No Guts, No Glory

You remember how, as kids, we used to sneak in and watch Adult Swim? Berserk is your dark imagination on drugs, alcohol, and all unsafe practices of any activity you can think of! Now, multiply that 100-fold...

No Guts, No Glory

I remember how I initially turned my face in disgust at Berserk when I first saw images of it. That was at a point in my life when I had no way of appreciating or understanding the sheer dedication and hard work a mangaka puts into their artistic creations. The level of detail in a two-page spread was nauseating to take in and digest. And yet, I can’t help but give the respect this manga deserves, more so to Kentaro Miura, the creator of Berserk.

Guts' enjoying the thrill of battle.

At the young age of 10, Kentaro created his first manga, called "Miuranger.” It was a school publication that had 40 volumes that he did just for his classmates. By the time he made it into middle school (13), he was using the same drawing techniques as professionals. In high school, he published school booklets after enrolling in an artistic curriculum, with the help of his classmates. When he was 18, he was employed as an assistant artist to George Morikawa, the author of the boxing manga “Hajime no Ippo.” Kentaro's artistic level was so astounding that George gave him credit and let him go since there was nothing he could teach him. It’s the equivalent of having the experience and certifications for a job you applied for, but you don’t get the job because you’re deemed overqualified.

Kentaro later created Berserk in 1988. It was the prototype for the story that would later take the world by surprise. The actual story became serialized in 1989 and became his most fortunate piece of work. The story pushes the theme of human resilience constantly in a hellish world that challenges the theory that we, as people, are slaves to destiny or free will. The protagonist of Berserk, Guts, is introduced as being born from his mother’s corpse hanging from a tree. He is later adopted by a mercenary and participates in many deathly battles, starting early in his adolescent years. His battle strength and prowess gain him a well-known reputation well into his early adulthood, in which he’s feared by many and revered as a great ally in battle. Without giving away too much, the plot becomes a quest for revenge. During this journey, Guts' life is filled with so much strife and agony that most humans would easily succumb to death simply due to a lack of resilience and willpower or because it’s the easiest way out. This story is not for the faint of heart who become queasy from gore, death, and betrayal, and test their beliefs in religious doctrine.

Griffith versus Guts

Many triggers will be set off due to non-positive moral actions that launch the plot for revenge. Eclipses will never be viewed in the light of positivity but instead as pure terror. (Plus, there is an eclipse happening this week as I type this.) As stated before, the art in Berserk was disorienting to me. Not to be based on the assumption that his art was poorly drawn but rather on the detail that Miura placed into each panel. How our senses interpret our reality or universe, has an impact on all of us. Miura was able to reach into the depths of many readers' subconscious and bred nightmare fuel from the creatures he created alone.
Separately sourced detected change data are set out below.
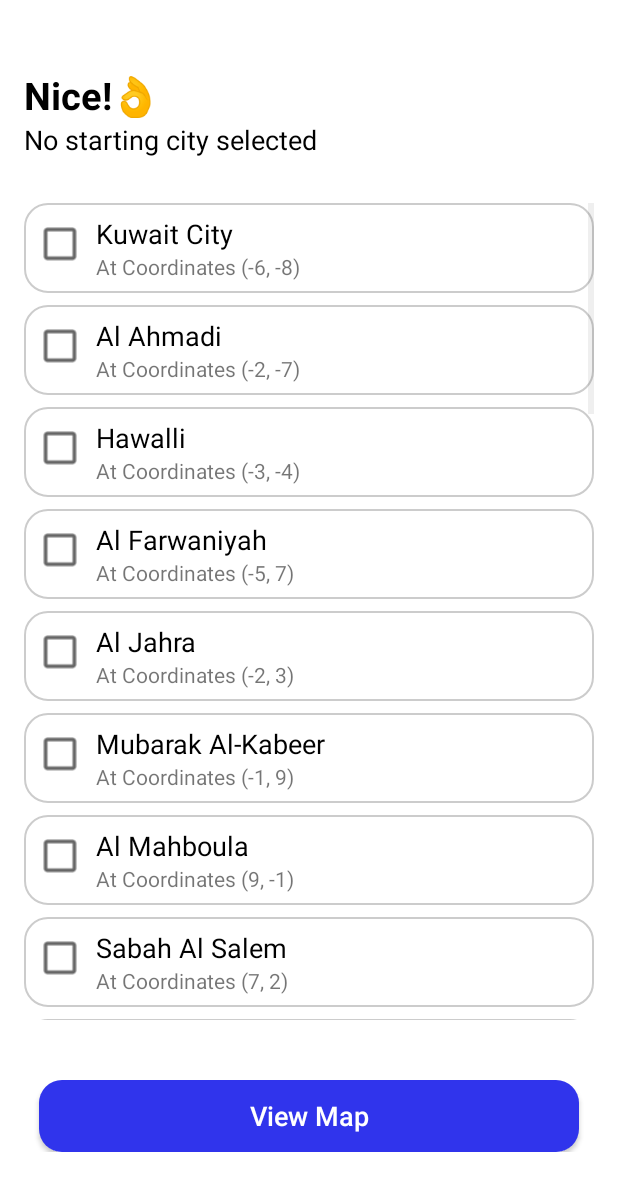
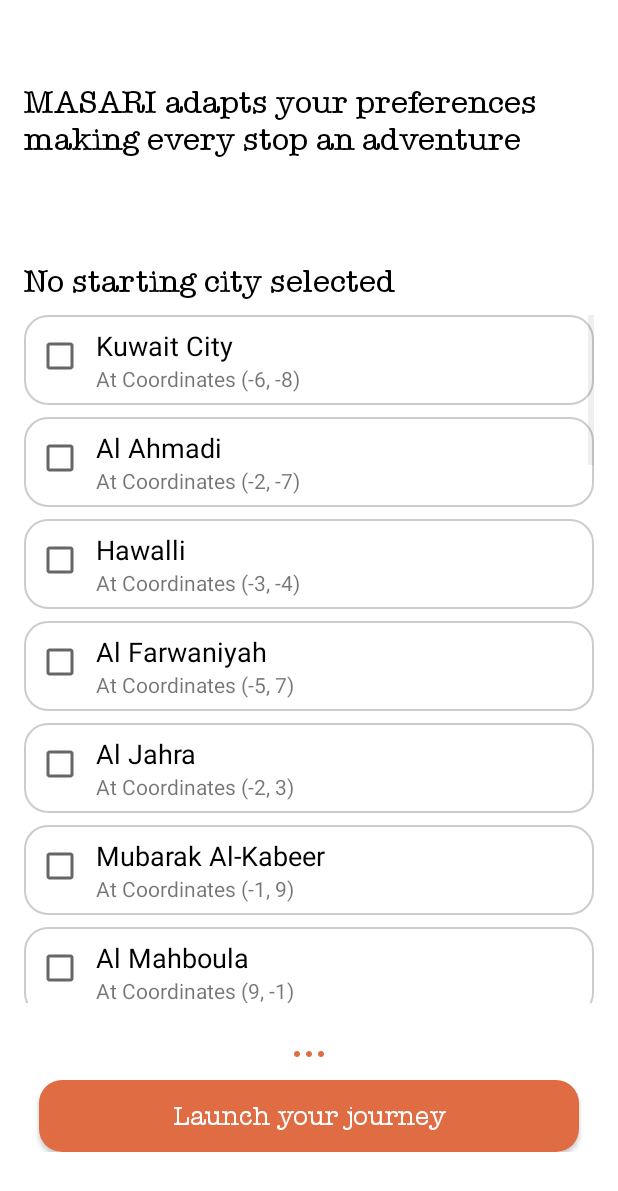
Before and after one commit to rayfadhli13/Masari_2.0, an Android app: the ThirdActivity screen opened directly, with no data from a screen before it, on a phone screen of 412 x 824 dp. Shown: the top 1191 px of the screen. Run offline under Robolectric (Android 15) with nearby library versions, the phone set to English and light mode, and no system bars; libraries missing offline, so code that uses them is left out: com.chaquo.python.

Commit message:
orange desin

```diff
--- a/app/src/main/res/drawable/rounded_background.xml
+++ b/app/src/main/res/drawable/rounded_background.xml
@@ -1,6 +1,6 @@
 <?xml version="1.0" encoding="utf-8"?>
 <shape xmlns:android="http://schemas.android.com/apk/res/android">
-    <solid android:color="#3034ec"/>
+    <solid android:color="#e06c44"/>
     <corners android:radius="15dp"/>
     <padding android:left="10dp" android:top="10dp" android:right="10dp" android:bottom="10dp"/>
 </shape>
--- a/app/src/main/res/layout/activity_third.xml
+++ b/app/src/main/res/layout/activity_third.xml
@@ -2,65 +2,86 @@
 <LinearLayout xmlns:android="http://schemas.android.com/apk/res/android"
     android:layout_width="match_parent"
     android:layout_height="match_parent"
+    android:background="#FFFFFF"
     android:orientation="vertical"
-    android:padding="16dp"
-    android:background="#FFFFFF">
+    android:padding="16dp">
+
     <TextView
         android:id="@+id/textView_appName"
         android:layout_width="wrap_content"
         android:layout_height="wrap_content"
+        android:layout_alignParentStart="true"
         android:layout_alignParentTop="true"
-        android:layout_alignParentStart="true"
-        android:layout_marginTop="30dp"
-        android:text="Nice!👌"
-        android:textStyle="bold"
-        android:textSize="25sp"
-        android:textColor="#000000" />
+        android:layout_marginTop="40dp"
+        android:fontFamily="@font/american_typewriter"
+        android:text="MASARI adapts your preferences\nmaking every stop an adventure"
+        android:textColor="#000000"
+        android:textSize="21sp" />
+
     <TextView
         android:id="@+id/tvSelectedCity"
         android:layout_width="wrap_content"
         android:layout_height="wrap_content"
-        android:layout_marginTop="0dp"
-        android:layout_marginBottom="30dp"
-        android:textSize="18sp"
+        android:layout_alignParentTop="true"
+        android:layout_centerHorizontal="true"
+        android:layout_marginTop="70dp"
+        android:layout_marginBottom="10dp"
+        android:fontFamily="@font/american_typewriter"
         android:text="Select your destinations\nNote: order is not important "
         android:textColor="#000000"
-        android:layout_alignParentTop="true"
-        android:layout_centerHorizontal="true"/>
+        android:textSize="21sp" />
+
     <ListView
         android:id="@+id/listViewCities"
         android:layout_width="match_parent"
         android:layout_height="0dp"
         android:layout_weight="1"
+        android:choiceMode="multipleChoice"
         android:divider="@null"
-        android:layout_marginBottom="30dp"
-        android:dividerHeight="0dp"
-        android:choiceMode="multipleChoice"/>
+        android:dividerHeight="0dp" />
+
+    <TextView
+        android:id="@+id/more"
+        android:layout_width="match_parent"
+        android:layout_height="wrap_content"
+        android:ellipsize="end"
+        android:fontFamily="@font/american_typewriter"
+        android:padding="8dp"
+        android:singleLine="true"
+        android:text="..."
+        android:textAlignment="center"
+        android:textColor="#e06c44"
+        android:textSize="30sp" />
+
+
     <RelativeLayout
         android:layout_width="match_parent"
         android:layout_height="wrap_content"
-        android:layout_marginTop="10dp"
+        android:layout_marginTop="0dp"
         android:layout_marginBottom="40dp">
+
         <Button
             android:id="@+id/btnConfirmSelection"
             android:layout_width="match_parent"
             android:layout_height="wrap_content"
-            android:text="View Map"
-            android:background="@drawable/rounded_background"
             android:layout_marginLeft="10dp"
             android:layout_marginRight="10dp"
             android:layout_marginBottom="0dp"
+            android:background="@drawable/rounded_background"
+            android:fontFamily="@font/american_typewriter"
+            android:padding="5dp"
+            android:text="Launch your journey"
+            android:textAllCaps="false"
             android:textColor="#FFFFFF"
-            android:textSize="18sp"
-            android:padding="5dp"
-            android:textAllCaps="false" />
+            android:textSize="18sp" />
+
         <ProgressBar
             android:id="@+id/progressBar"
+            style="?android:attr/progressBarStyleHorizontal"
             android:layout_width="match_parent"
             android:layout_height="wrap_content"
             android:layout_below="@id/btnConfirmSelection"
-            style="?android:attr/progressBarStyleHorizontal"
             android:max="100"
-            android:visibility="gone"/>
+            android:visibility="gone" />
     </RelativeLayout>
 </LinearLayout>
--- a/app/src/main/res/layout/list_item_city_checkbox.xml
+++ b/app/src/main/res/layout/list_item_city_checkbox.xml
@@ -14,8 +14,6 @@
             android:layout_width="wrap_content"
             android:layout_height="wrap_content"
             android:gravity="center_vertical"
-            android:scaleX="1.2"
-            android:scaleY="1.2"
             android:layout_marginEnd="0dp"
             android:paddingTop="20dp"/>
 
--- a/app/src/main/res/values/colors.xml
+++ b/app/src/main/res/values/colors.xml
@@ -1,9 +1,9 @@
 <?xml version="1.0" encoding="utf-8"?>
 <resources>
     <color name="purple_200">#FFBB86FC</color>
-    <color name="purple_500">#3034ec</color>
-    <color name="purple_700">#3034ec</color>
-    <color name="teal_200">#3034ec</color>
+    <color name="purple_500">#e06c44</color>
+    <color name="purple_700">#e06c44</color>
+    <color name="teal_200">#e06c44</color>
     <color name="teal_700">#FF018786</color>
     <color name="black">#FF000000</color>
     <color name="white">#FFFFFFFF</color>
--- a/app/src/main/res/values/styles.xml
+++ b/app/src/main/res/values/styles.xml
@@ -1,9 +1,9 @@
 <?xml version="1.0" encoding="utf-8"?>
 <resources>
     <style name="AppTheme" parent="Theme.AppCompat.Light.NoActionBar">
-        <item name="colorPrimary">#3034ec</item>
-        <item name="colorPrimaryDark">#3034ec</item>
-        <item name="colorAccent">#3034ec</item>
+        <item name="colorPrimary">#e06c44</item>
+        <item name="colorPrimaryDark">#e06c44</item>
+        <item name="colorAccent">#56bb68</item>
         <item name="android:windowBackground">#FFFFFF</item>
     </style>
 </resources>
```
Also changed, not shown: app/src/main/res/layout/activity_main.xml (+26 -34 lines), app/src/main/res/layout/activity_second.xml (+34 -19 lines), app/src/main/res/drawable/bg_logo.png (added), app/src/main/res/font/american_typewriter.ttf (added).
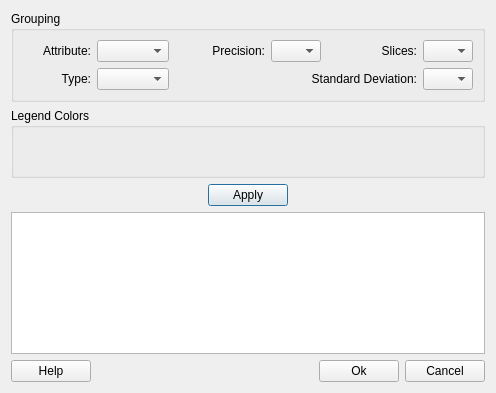
First picture: the form in src/terralib/qt/widgets/layer/ui/Legend.ui, repository claudiobogossian/terralib5, before the edit.
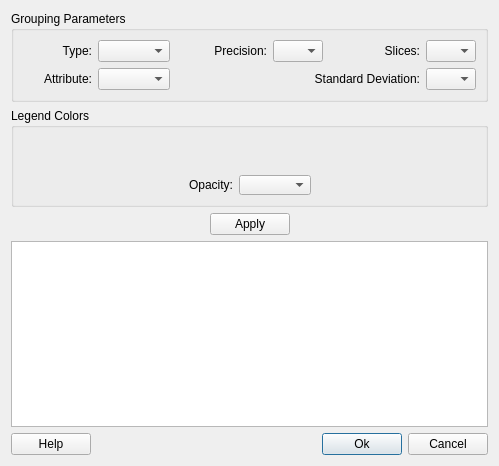
Second picture: the form after the edit. Custom widgets are drawn as their Qt base class.

Commit message: Included the opacity combobox.

Patch:
```diff
--- a/src/terralib/qt/widgets/layer/ui/Legend.ui
+++ b/src/terralib/qt/widgets/layer/ui/Legend.ui
@@ -6,8 +6,8 @@
    <rect>
     <x>0</x>
     <y>0</y>
-    <width>496</width>
-    <height>393</height>
+    <width>499</width>
+    <height>466</height>
    </rect>
   </property>
   <property name="minimumSize">
@@ -23,10 +23,10 @@
    <item row="0" column="0">
     <widget class="QGroupBox" name="groupBox">
      <property name="title">
-      <string>Grouping</string>
+      <string>Grouping Parameters</string>
      </property>
      <layout class="QGridLayout" name="gridLayout">
-      <item row="1" column="0">
+      <item row="0" column="0">
        <layout class="QHBoxLayout" name="horizontalLayout_2">
         <item>
          <widget class="QLabel" name="typelabel">
@@ -43,23 +43,6 @@
         </item>
        </layout>
       </item>
-      <item row="0" column="0">
-       <layout class="QHBoxLayout" name="horizontalLayout_3">
-        <item>
-         <widget class="QLabel" name="AttributeLabel">
-          <property name="text">
-           <string>Attribute:</string>
-          </property>
-          <property name="alignment">
-           <set>Qt::AlignRight|Qt::AlignTrailing|Qt::AlignVCenter</set>
-          </property>
-         </widget>
-        </item>
-        <item>
-         <widget class="QComboBox" name="attributeComboBox"/>
-        </item>
-       </layout>
-      </item>
       <item row="0" column="1">
        <layout class="QHBoxLayout" name="horizontalLayout_4">
         <item>
@@ -114,6 +97,23 @@
         </item>
        </layout>
       </item>
+      <item row="1" column="0">
+       <layout class="QHBoxLayout" name="horizontalLayout_3">
+        <item>
+         <widget class="QLabel" name="AttributeLabel">
+          <property name="text">
+           <string>Attribute:</string>
+          </property>
+          <property name="alignment">
+           <set>Qt::AlignRight|Qt::AlignTrailing|Qt::AlignVCenter</set>
+          </property>
+         </widget>
+        </item>
+        <item>
+         <widget class="QComboBox" name="attributeComboBox"/>
+        </item>
+       </layout>
+      </item>
       <item row="1" column="1" colspan="2">
        <layout class="QHBoxLayout" name="horizontalLayout_6">
         <item>
@@ -153,8 +153,71 @@
       <string>Legend Colors</string>
      </property>
      <layout class="QGridLayout" name="gridLayout_2">
-      <item row="0" column="0">
-       <widget class="te::qt::qwt::ColorBar" name="colorBar" native="true"/>
+      <item row="0" column="0" colspan="4">
+       <widget class="te::qt::qwt::ColorBar" name="colorBar" native="true">
+        <property name="minimumSize">
+         <size>
+          <width>0</width>
+          <height>25</height>
+         </size>
+        </property>
+       </widget>
+      </item>
+      <item row="1" column="1" colspan="2">
+       <spacer name="verticalSpacer">
+        <property name="orientation">
+         <enum>Qt::Vertical</enum>
+        </property>
+        <property name="sizeHint" stdset="0">
+         <size>
+          <width>20</width>
+          <height>12</height>
+         </size>
+        </property>
+       </spacer>
+      </item>
+      <item row="2" column="0">
+       <spacer name="horizontalSpacer_4">
+        <property name="orientation">
+         <enum>Qt::Horizontal</enum>
+        </property>
+        <property name="sizeHint" stdset="0">
+         <size>
+          <width>144</width>
+          <height>20</height>
+         </size>
+        </property>
+       </spacer>
+      </item>
+      <item row="2" column="1">
+       <widget class="QLabel" name="opacityLabel">
+        <property name="text">
+         <string>Opacity:</string>
+        </property>
+       </widget>
+      </item>
+      <item row="2" column="2">
+       <widget class="QComboBox" name="opacityComboBox">
+        <property name="minimumSize">
+         <size>
+          <width>0</width>
+          <height>20</height>
+         </size>
+        </property>
+       </widget>
+      </item>
+      <item row="2" column="3">
+       <spacer name="horizontalSpacer_5">
+        <property name="orientation">
+         <enum>Qt::Horizontal</enum>
+        </property>
+        <property name="sizeHint" stdset="0">
+         <size>
+          <width>145</width>
+          <height>20</height>
+         </size>
+        </property>
+       </spacer>
       </item>
      </layout>
     </widget>
@@ -179,6 +242,9 @@
        <property name="text">
         <string>Apply</string>
        </property>
+       <property name="autoDefault">
+        <bool>false</bool>
+       </property>
       </widget>
      </item>
      <item>
@@ -206,6 +272,12 @@
        <property name="text">
         <string>Help</string>
        </property>
+       <property name="autoDefault">
+        <bool>false</bool>
+       </property>
+       <property name="default">
+        <bool>false</bool>
+       </property>
       </widget>
      </item>
      <item>
@@ -226,6 +298,9 @@
        <property name="text">
         <string>Ok</string>
        </property>
+       <property name="default">
+        <bool>true</bool>
+       </property>
       </widget>
      </item>
      <item>
@@ -233,6 +308,9 @@
        <property name="text">
         <string>Cancel</string>
        </property>
+       <property name="autoDefault">
+        <bool>false</bool>
+       </property>
       </widget>
      </item>
     </layout>
```
Left out of the diff: 3 changed lines with no effect on the pictures.
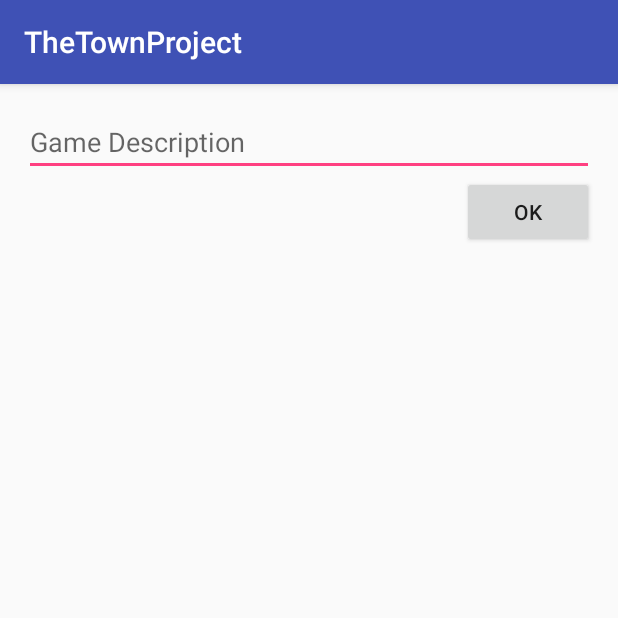
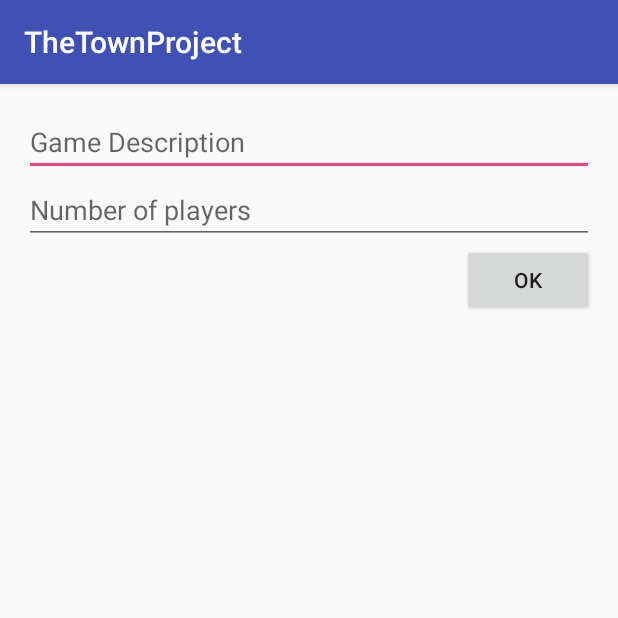
Before and after one commit to FreezeHeat/TheTownAndroid, an Android app: the NewGame screen opened directly, with no data from a screen before it, on a phone screen of 412 x 824 dp, the top half of it. Run offline under Robolectric (Android 15) with nearby library versions, the light colour scheme and no system bars.

Commit message:
Game class, NewGame.java

```diff
--- a/app/src/main/res/layout/activity_new_game.xml
+++ b/app/src/main/res/layout/activity_new_game.xml
@@ -17,6 +17,13 @@
         android:layout_gravity="center_horizontal"
         android:hint="@string/editGameDescription"/>
 
+    <EditText
+        android:layout_width="match_parent"
+        android:layout_height="wrap_content"
+        android:id="@+id/editNumPlayers"
+        android:layout_gravity="center_horizontal"
+        android:hint="@string/editGameNumPlayers" />
+
     <Button
         android:layout_width="wrap_content"
         android:layout_height="wrap_content"
--- a/app/src/main/res/values/strings.xml
+++ b/app/src/main/res/values/strings.xml
@@ -8,6 +8,7 @@
     <string name="btnNewGame">New Game</string>
     <string name="btnShowGames">Show Games</string>
     <string name="editGameDescription">Game Description</string>
+    <string name="editGameNumPlayers">Number of players</string>
     <string name="btnOK">OK</string>
 
 </resources>
```
Also changed, not shown: app/src/main/java/ben_and_asaf_ttp/thetownproject/Game.java (+10 -3 lines), app/src/main/java/ben_and_asaf_ttp/thetownproject/NewGame.java (+15 -20 lines).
Pioneering as the one who created manga that was not intended for children's eyes due to the many adult themes. The very first chapter set the precedence of what the reader was getting themselves into, and depending on your views of vulgarity, you most likely were hooked without having to resist.

Fast forward to now: Berserk currently has 363 chapters and 40 volumes over 32 years. Chapters were released monthly, but due to Miura’s health, they began to be released irregularly as he would enter a state of hiatus for personal self-care. The craziest part about this is that Miura never completed the story before his death. Yeah. There was no ending in sight, which is why his death greatly echoed in the manga world for artists and fans alike. The animated series currently on Netflix is tied into the story arcs, which I highly recommend watching if you aren’t, particularly in reading the manga. Guts' unparalleled will to survive will give you the perspective that the struggles of your everyday life are grains of sand in comparison to the despair and relentless bouts with death that many couldn’t even daydream about. All in all, Kentaro Miura left behind a legacy. A legacy that will forever be known as the greatest story ever, that was never finished...

Thank you, Miura.